- BRIEF: Wherever the word "DuFFMpeg" appears in the entries, copy the whole line.
[[ RAW DATA, beginning ]]
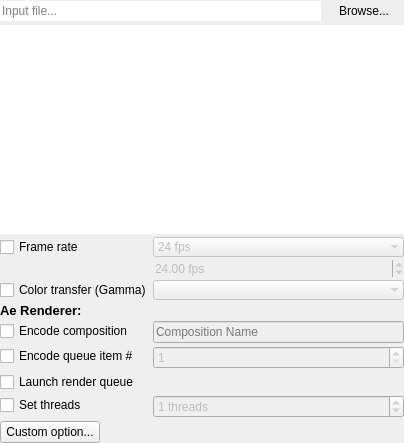
Above: DuFFMpeg/inputwidget.ui from RxLaboratory/DuME before the change. Below: the same form after it.
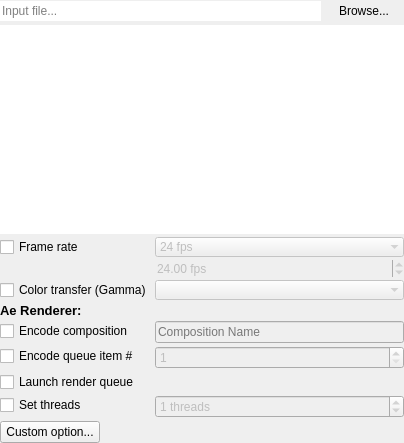
That is the form after the change.

What changed in the file:
```diff
--- a/DuFFMpeg/inputwidget.ui
+++ b/DuFFMpeg/inputwidget.ui
@@ -76,7 +76,7 @@
         <x>0</x>
         <y>0</y>
         <width>404</width>
-        <height>418</height>
+        <height>414</height>
        </rect>
       </property>
       <layout class="QVBoxLayout" name="verticalLayout" stretch="1,0">
@@ -262,12 +262,6 @@
              <height>0</height>
             </size>
            </property>
-           <property name="maximumSize">
-            <size>
-             <width>100</width>
-             <height>16777215</height>
-            </size>
-           </property>
            <property name="text">
             <string>Color transfer (Gamma)</string>
            </property>
```
Left out of the diff: 32 changed lines with no effect on the pictures.
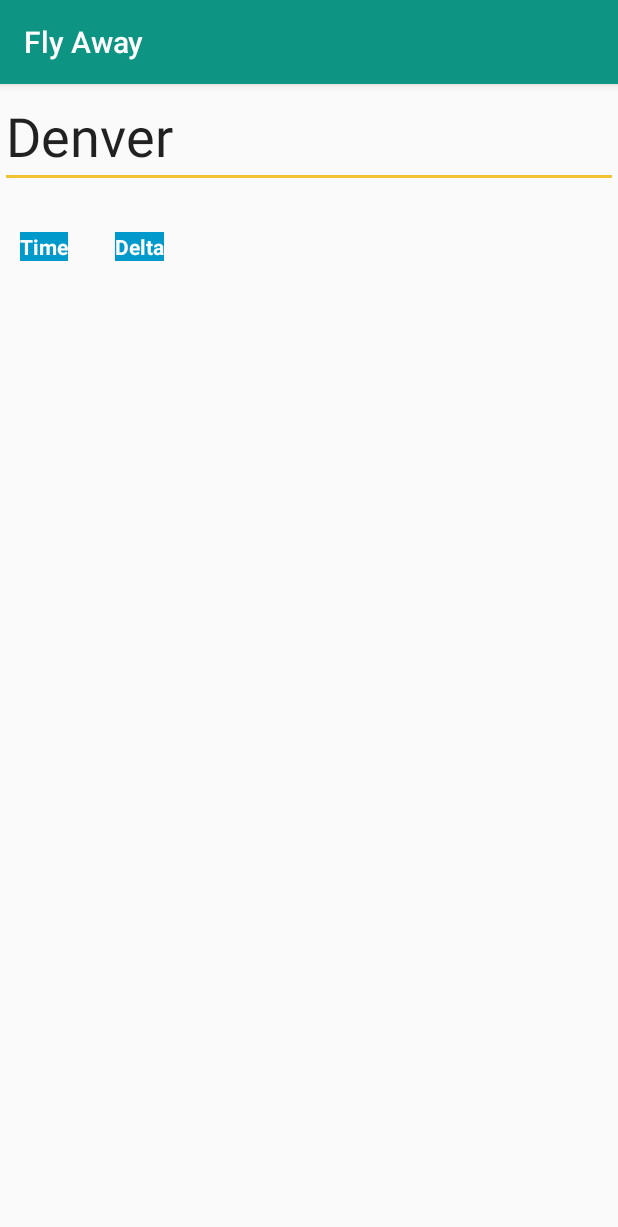
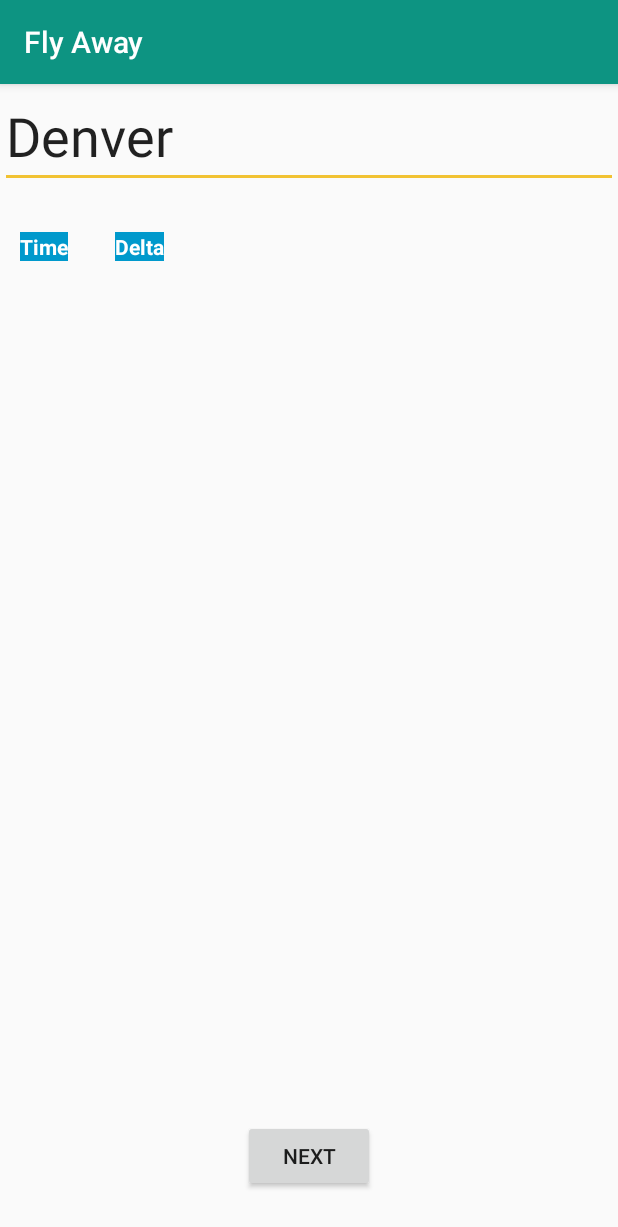
Before and after one commit to violetaria/FlyAway, an Android app: the FlightList screen opened directly, with no data from a screen before it, on a phone screen of 412 x 824 dp. Shown: the top 1227 px of the screen. Run offline under Robolectric (Android 15) with nearby library versions, the phone set to English and light mode, and no system bars.

Commit message:
connected all the screens

```diff
--- a/app/src/main/AndroidManifest.xml
+++ b/app/src/main/AndroidManifest.xml
@@ -10,13 +10,13 @@
         android:supportsRtl="true"
         android:theme="@style/AppTheme">
         <activity android:name=".MainActivity">
-        </activity>
-        <activity android:name=".PaymentSchedule">
             <intent-filter>
                 <action android:name="android.intent.action.MAIN" />
 
                 <category android:name="android.intent.category.LAUNCHER" />
             </intent-filter>
+        </activity>
+        <activity android:name=".PaymentSchedule">
         </activity>
         <activity android:name=".FlightList"></activity>
         <activity android:name=".PaymentSummary"><intent-filter>
--- a/app/src/main/java/com/flyaway/app/FlightList.java
+++ b/app/src/main/java/com/flyaway/app/FlightList.java
@@ -1,14 +1,27 @@
 package com.flyaway.app;
 
+import android.content.Intent;
 import android.support.v7.app.AppCompatActivity;
 import android.os.Bundle;
+import android.view.View;
+import android.widget.Button;
 
 public class FlightList extends AppCompatActivity {
 
+    Button pickBtn;
     @Override
     protected void onCreate(Bundle savedInstanceState) {
         super.onCreate(savedInstanceState);
         setContentView(R.layout.activity_flight_list);
 
+        pickBtn = (Button)findViewById(R.id.button3);
+        pickBtn.setOnClickListener(new View.OnClickListener() {
+            @Override
+            public void onClick(View view) {
+                Intent intent = new Intent(getApplicationContext(), PaymentSummary.class);
+                startActivity(intent);
+            }
+        });
+
     }
 }
--- a/app/src/main/res/layout/activity_flight_list.xml
+++ b/app/src/main/res/layout/activity_flight_list.xml
@@ -43,5 +43,14 @@
         android:textColor="@android:color/background_light"
         android:textStyle="bold" />
 
+    <Button
+        android:id="@+id/button3"
+        android:layout_width="wrap_content"
+        android:layout_height="wrap_content"
+        android:layout_alignParentBottom="true"
+        android:layout_centerHorizontal="true"
+        android:layout_marginBottom="29dp"
+        android:text="Next" />
+
 
 </RelativeLayout>
```
Also changed, not shown: app/src/main/java/com/flyaway/app/MainActivity.java (+13 -0 lines), app/src/main/java/com/flyaway/app/PaymentSummary.java (+13 -0 lines).
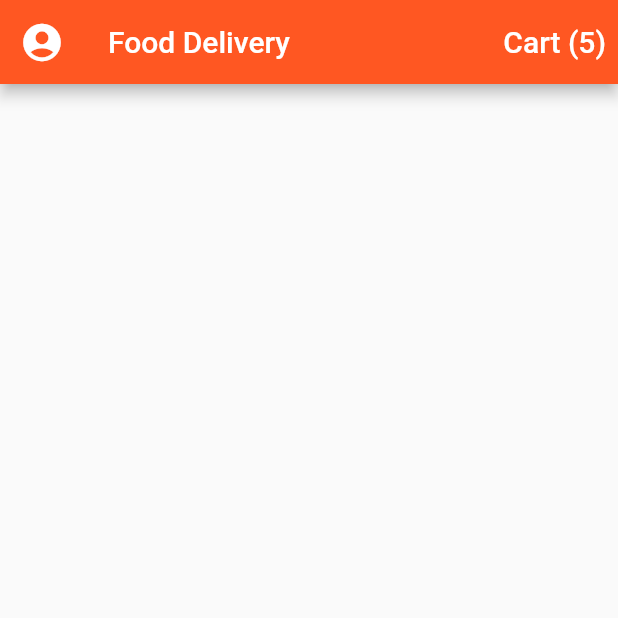
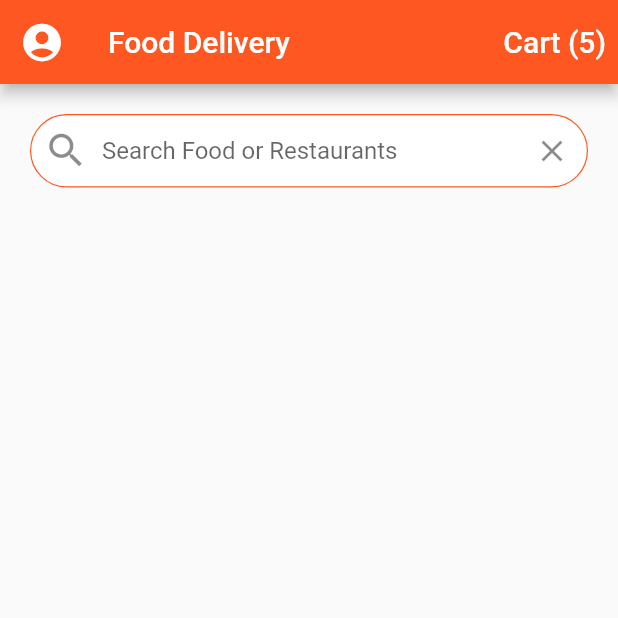
Before and after one commit to sebastienBellon/food_delivery_flutter, a Flutter app: the screen it shows after launch, on a phone screen of 412 x 824 dp, the top half of it. Run offline on Flutter 3.47's test engine with Material 2 defaults, Android fonts, the phone set to English and light mode, and no system bars.

Commit message:
✨ add search bar to the main screen

```diff
--- a/lib/screens/home_screen.dart
+++ b/lib/screens/home_screen.dart
@@ -33,6 +33,39 @@ class _HomeScreenState extends State<HomeScreen> {
           ),
         ],
       ),
+      body: ListView(
+        children: [
+          Padding(
+            padding: EdgeInsets.all(20.0),
+            child: TextField(
+              decoration: InputDecoration(
+                  contentPadding: EdgeInsets.symmetric(vertical: 15.0),
+                  fillColor: Colors.white,
+                  filled: true,
+                  border: OutlineInputBorder(
+                    borderRadius: BorderRadius.circular(30.0),
+                    borderSide: BorderSide(width: 0.8),
+                  ),
+                  enabledBorder: OutlineInputBorder(
+                    borderRadius: BorderRadius.circular(30.0),
+                    borderSide: BorderSide(
+                      width: 0.8,
+                      color: Theme.of(context).primaryColor,
+                    ),
+                  ),
+                  hintText: 'Search Food or Restaurants',
+                  prefixIcon: Icon(
+                    Icons.search,
+                    size: 30.0,
+                  ),
+                  suffixIcon: IconButton(
+                    icon: Icon(Icons.clear),
+                    onPressed: () {},
+                  )),
+            ),
+          )
+        ],
+      ),
     );
   }
 }
```
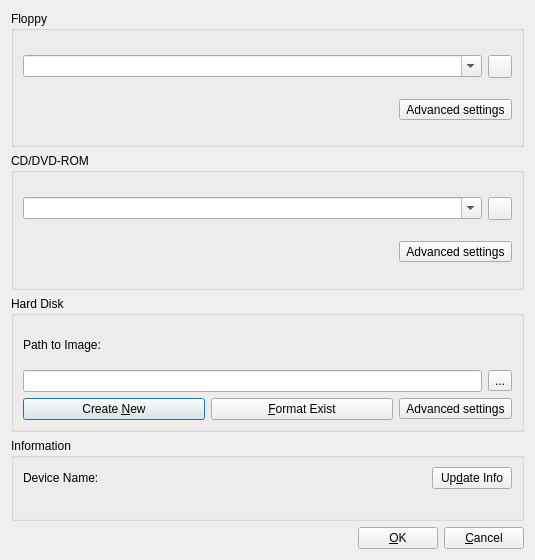
Above: src/Properties_Window.ui from tobimensch/aqemu before the change. Below: the same form after it.
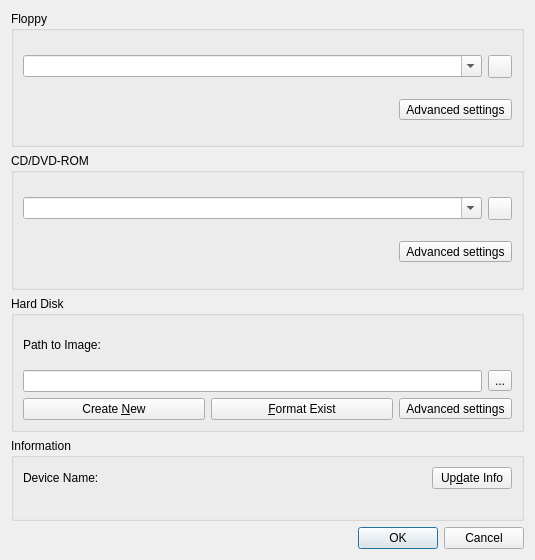
That is the form after the change. Icons and pictures are not drawn. Custom widgets are drawn as their Qt base class.

```diff
--- a/src/Properties_Window.ui
+++ b/src/Properties_Window.ui
@@ -312,24 +312,9 @@
       </spacer>
      </item>
      <item>
-      <widget class="QPushButton" name="Button_OK">
-       <property name="text">
-        <string>&amp;OK</string>
-       </property>
-       <property name="icon">
-        <iconset resource="../resources/icons.qrc">
-         <normaloff>:/ok.png</normaloff>:/ok.png</iconset>
-       </property>
-      </widget>
-     </item>
-     <item>
-      <widget class="QPushButton" name="Button_Cancel">
-       <property name="text">
-        <string>&amp;Cancel</string>
-       </property>
-       <property name="icon">
-        <iconset resource="../resources/icons.qrc">
-         <normaloff>:/cancel.png</normaloff>:/cancel.png</iconset>
+      <widget class="Dialog_Button_Box" name="buttonBox">
+       <property name="standardButtons">
+        <set>QDialogButtonBox::Cancel|QDialogButtonBox::Ok</set>
        </property>
       </widget>
      </item>
@@ -337,6 +322,13 @@
    </item>
   </layout>
  </widget>
+ <customwidgets>
+  <customwidget>
+   <class>Dialog_Button_Box</class>
+   <extends>QDialogButtonBox</extends>
+   <header>Dialog_Button_Box.h</header>
+  </customwidget>
+ </customwidgets>
  <tabstops>
   <tabstop>CB_FD_Devices</tabstop>
   <tabstop>TB_FD_Advanced_Settings</tabstop>
```
Left out of the diff: 30 changed lines with no effect on the pictures.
[[ RAW DATA, end ]]
- EXERCISE OUTPUT:
Above: DuFFMpeg/inputwidget.ui from RxLaboratory/DuME before the change. Below: the same form after it.
--- a/DuFFMpeg/inputwidget.ui
+++ b/DuFFMpeg/inputwidget.ui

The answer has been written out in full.